Happy Friday, ocean fans. It's almost spring, and a surfing alpaca exists in the world. Things are looking up.
Before we get to the week's best marine tidbits, an important announcement: Oceana board member Ted Danson will be answering questions live on CNN.com on April 1, so send your ocean queries in, stat!
Also, don't forget that today is the last day to take the Ocean IQ quiz for a chance to win prizes, including a trip with SEE Turtles.
This week in ocean news,
…Yes, CITES failed to deliver on bluefin tuna yesterday, but as Monterey Bay Aquarium’s Julie Packard pointed out, at least the conversation is changing. Bluefin is now in the same rhetorical realm as endangered land creatures such as tigers and elephants.

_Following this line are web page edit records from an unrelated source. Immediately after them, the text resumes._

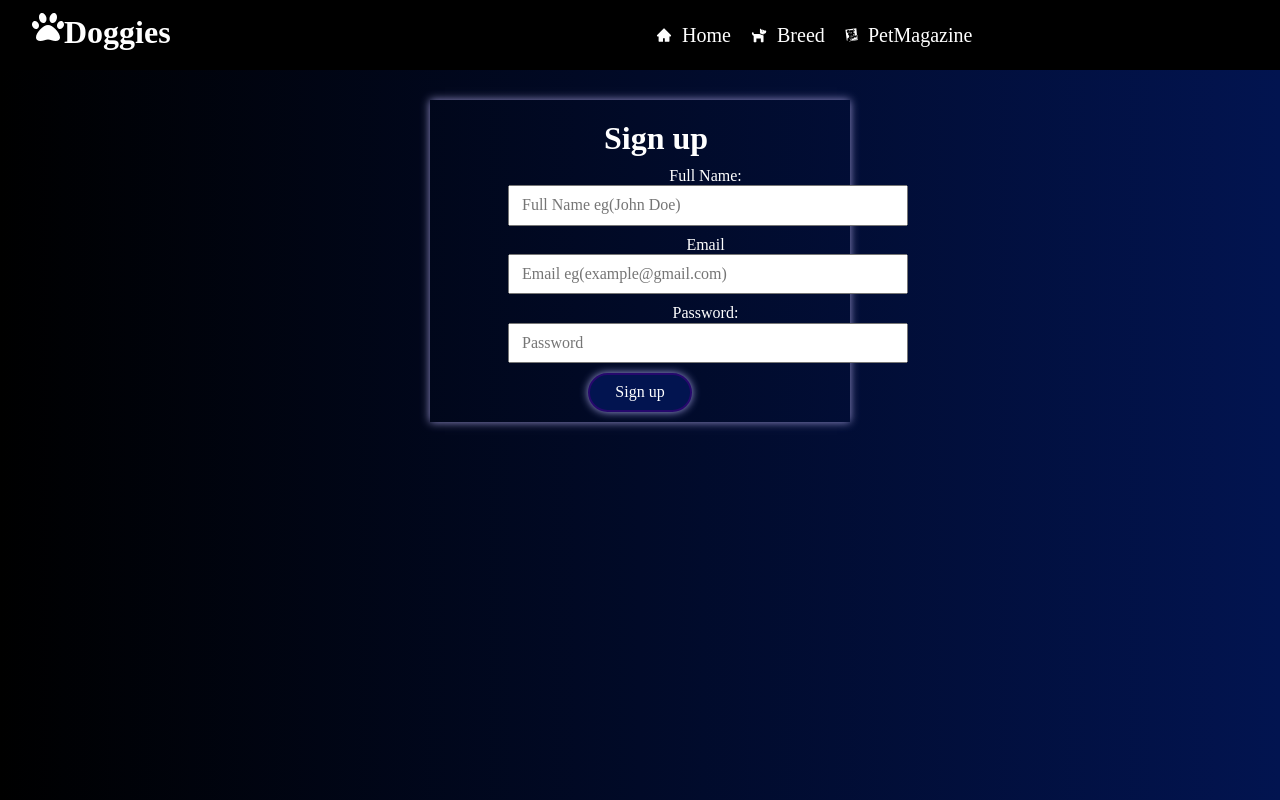
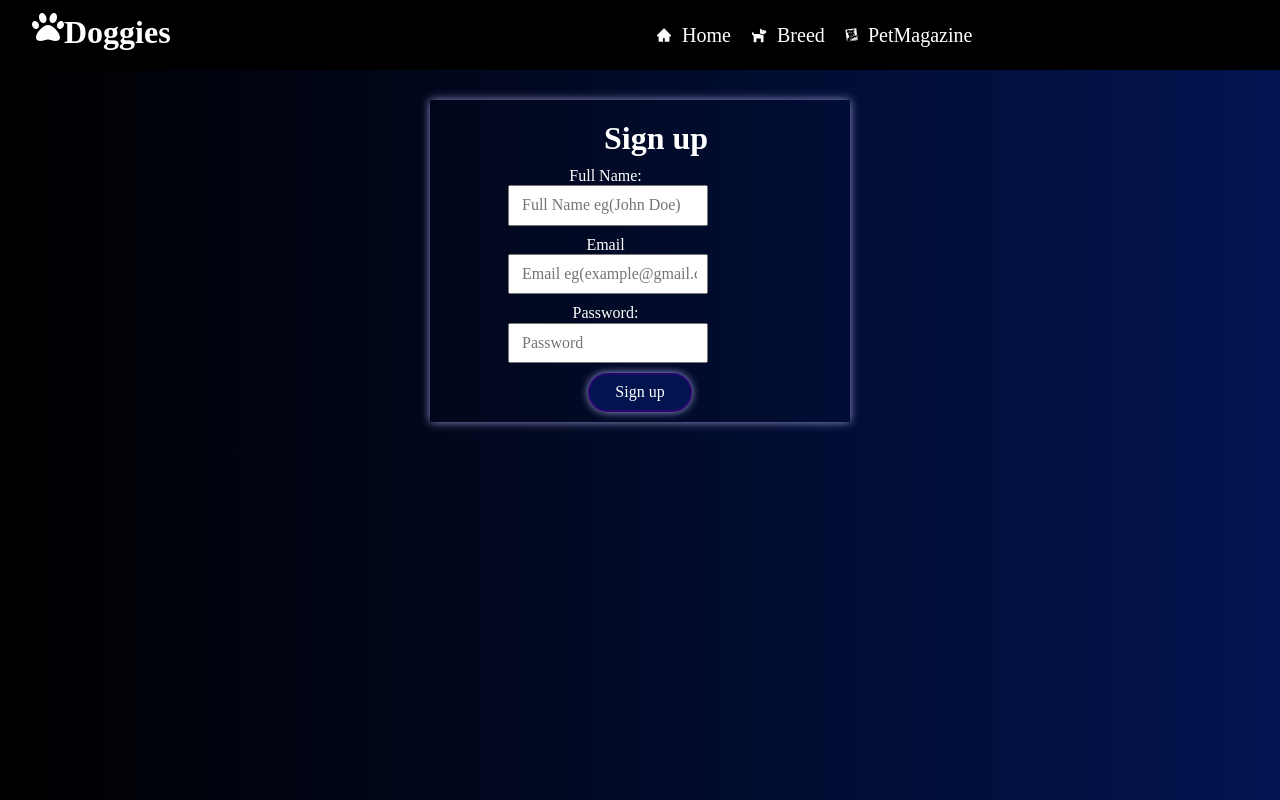
Before and after one commit to clairecharles/Doggies, a React (Create React App) app: page / in a window 1280 px wide. Built offline with nearby package versions, Linux system fonts and the light colour scheme; a web font is replaced by a local one.

Commit message:
initial commit

```diff
--- a/src/Pages/Login/Login.css
+++ b/src/Pages/Login/Login.css
@@ -73,13 +73,13 @@ input{
 
 .form-group{
 margin: 10px 0px;
-    width: 100%;
+    width: 50%;
     margin-left: 68px;
 }
 
 .special-form{
 margin: 10px 0px;
-    width: 100%;
+    width: 50%;
     margin-left: 68px;
 }
 
```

…Deep Sea News wrote a requiem for a robot -- the Autonomous Benthic Explorer (ABE) that was lost at sea last week during a research expedition to the Chilean Subduction Zone. On a recent dive, ABE had detected evidence of hydrothermal vents. At the time of its loss, ABE had just begun a second dive to home into a vent site and photograph it.
An urgent and disturbing news story came across my desk this week and I felt the need to share it. ROBOTS ARE TAKING OVER THE OCEAN! Maybe I am getting ahead of myself… let me back-peddle.
Oceans cover more than 70 percent of the Earth’s surface and the majority of them are unexplored. As oceanographer Robert Ballard put it on the Colbert Report last February, one year of NASA’s budget would be able to fund 1,600 years of NOAA’s exploration budget. Translation: There is a lot we don’t know about our own planet.
According to the Christian Science Monitor, the good folks over at Scripps Institution of Oceanography have been developing a way to explore and monitor the oceans. The solution: robots.
The idea is that large groups, up to hundreds, of autonomous underwater explorers (AUEs) would swarm around in the ocean like a school of fish. They would report data back to larger “mothership” robots.
The potential benefits of this project are great. This type of monitoring can give us a better idea of how certain pollution affects the ocean. It can also give scientists a better picture of where they might advise for marine protected areas.
Right off the bat, that sounds good. But at what cost?
Okay, so both those scenarios are far fetched. But any time you introduce something new into an ecosystem, be it biological or not, there needs to be a measure of caution exercised… even if the eventuality is not submission to our robot overlords. Just look at Nutria!
This probably is not the start of a robot–led human apocalypse, but just in case I am keeping my dad, John Connor, on call and hoping the people at Scripps consult with Isaac Asimov in their programming.